Trump Administration’s Limits on Asylum for Domestic Violence Put Guatemalan Women in Peril
DORA MARISOL LÓPEZ helped put the woman’s husband in jail years ago.
“He would leave work to go stay in the street in front of her house. She would go to the market, and he’d go along behind her,” López recounted. “She went to the kids’ school and he’d be right behind her. At night, he’d climb up on the roof of the house and shine a light into her bedroom to see if she was sleeping with someone.”
The woman had come to López, a litigator for the Guatemalan public prosecutor, with gouges on her hands where her husband had driven a pen beneath her skin. He told her that if she denounced him to the authorities, he’d kill her. But she did it anyway, and the prosecutor’s office brought charges. He was sentenced to 12 years.
This past July, eight years into her husband’s punishment, the woman got a worrisome visit from his brother. The sentence had been commuted, she learned, and he would be released that very weekend. The brother had a message: “It didn’t matter to him if he spent the rest of his life in jail, when he got out, he would kill her.”
The woman called López in a panic. López, a graying, middle-aged woman who has been handling cases of violence against women for years, said she remembered her story clear as day; she’d felt great affection for the woman, and her predicament had affected López deeply. She counseled the woman to leave the city immediately and go into hiding. In the meantime, López went to the office in charge of reducing sentences and tried to argue against the commutation, but did not prevail.
“I know if she didn’t leave the capital this weekend, he would get out of jail and kill her, and this case would become a femicide like so many others,” López said. The woman wanted to apply for asylum in the United States – but her chances of even getting in front of a judge have decreased significantly under policies instigated by the Trump administration.
Over the past few weeks, leading up to the midterm elections, President Donald Trump has stoked animus against immigrants from Central America by spreading falsehoods about refugee caravans currently making their way north through Mexico. He has ordered thousands of troops to the southwestern border, promised to hold asylum-seeking families in tent cities, and floated an executive order that would limit Central Americans’ ability to request asylum. But the administration has already taken steps that have drastically impacted the prospects of one group in particular: Central American women fleeing domestic violence.

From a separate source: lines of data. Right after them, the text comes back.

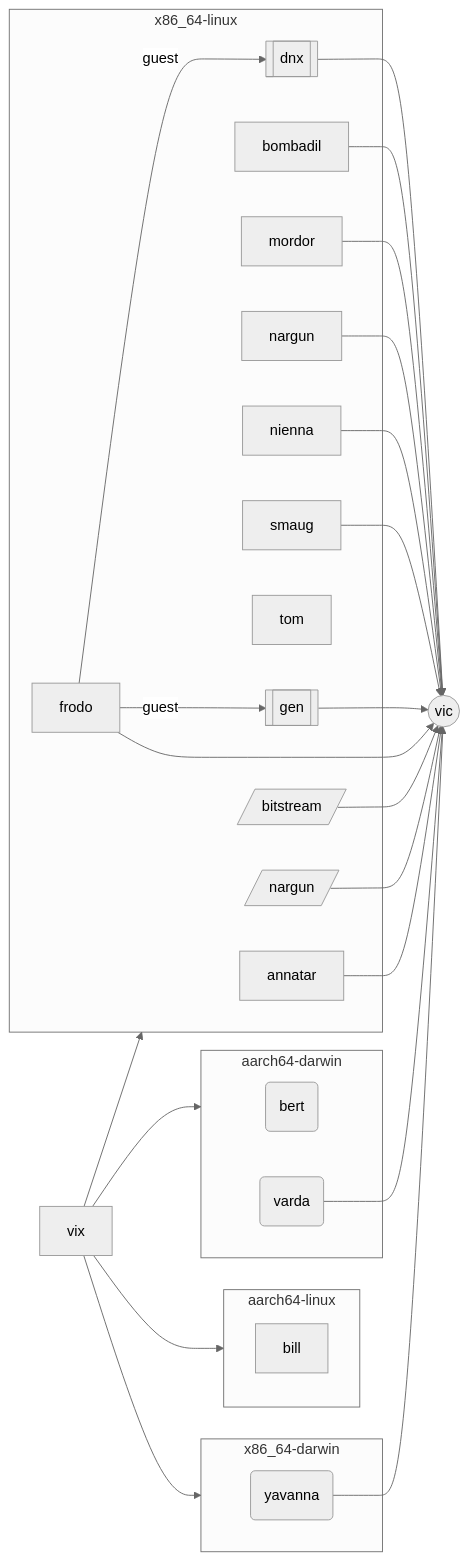
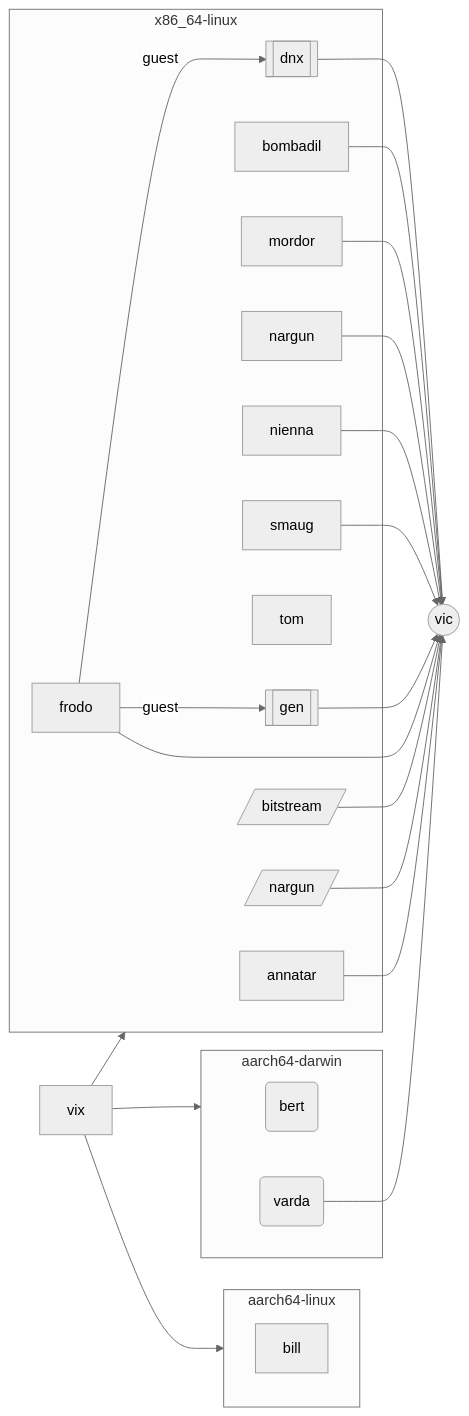
One commit to vic/vix changed the first of 3 diagrams in README.md. Above: the diagram before and after it, drawn with Mermaid (neutral theme). The commit also changed other lines of this file and 9 other files, not shown here.

Commit message:
fleet: drop x86_64-darwin (nixpkgs dropped it) and yavanna; mordor: allow nvidia-kernel-modules; serena only on linux (pywebview broken on darwin)

````diff
--- a/README.md
+++ b/README.md
@@ -40,48 +40,43 @@
 ```mermaid
 flowchart LR
   fleet_vix["vix"]
   subgraph system_aarch64_darwin ["aarch64-darwin"]
     mac_bert("bert")
     mac_varda("varda")
   end
   subgraph system_aarch64_linux ["aarch64-linux"]
     host_bill["bill"]
-  end
-  subgraph system_x86_64_darwin ["x86_64-darwin"]
-    mac_yavanna("yavanna")
   end
   subgraph system_x86_64_linux ["x86_64-linux"]
     host_annatar["annatar"]
     host_bombadil["bombadil"]
     host_frodo["frodo"]
     host_mordor["mordor"]
     host_nargun["nargun"]
     host_nienna["nienna"]
     host_smaug["smaug"]
     host_tom["tom"]
     guest_dnx[["dnx"]]
     guest_gen[["gen"]]
     home_bitstream[/"bitstream"/]
     home_nargun[/"nargun"/]
   end
   user_vic(("vic"))
   fleet_vix --> system_aarch64_darwin
   fleet_vix --> system_aarch64_linux
-  fleet_vix --> system_x86_64_darwin
   fleet_vix --> system_x86_64_linux
   host_frodo -->|"guest"| guest_dnx
   host_frodo -->|"guest"| guest_gen
   host_annatar --> user_vic
   host_bombadil --> user_vic
   host_frodo --> user_vic
   host_mordor --> user_vic
   host_nargun --> user_vic
   host_nienna --> user_vic
   host_smaug --> user_vic
   mac_varda --> user_vic
-  mac_yavanna --> user_vic
   guest_dnx --> user_vic
   guest_gen --> user_vic
   home_bitstream --> user_vic
   home_nargun --> user_vic
 ```
````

Guatemala has one of the highest rates of deadly violence against women, or femicide, in the world — 7,357 violent deaths tallied between 2008 and 2017 by the nonprofit Grupo Guatemalteco de Mujeres (Guatemalan Women’s Group, or GGM.) An unknown but certainly large number of those crimes, both physical and sexual, begin in the home, as domestic violence at the hands of husbands, partners, or relatives. The particular combination of factors that contribute to violence against women in Guatemala — a patriarchal culture, devastating poverty, racism against Indigenous Maya, and a society strained by the legacy of armed conflict and now riven with violence from gangs and drug traffickers — has been recognized internationally, including in the United States.
In 2014, a landmark decision by the Board of Immigration Appeals, which has jurisdiction over all U.S. immigration courts, established that “married women in Guatemala who are unable to leave their relationship” qualified as a particular social group that could be singled out for persecution. The board underlined that the Guatemalan state was incapable of providing protection and could even be complicit in the violence against them. That decision, building off others that recognized violence against women as grounds for asylum, set a far-reaching precedent that has been especially important for women from Central America.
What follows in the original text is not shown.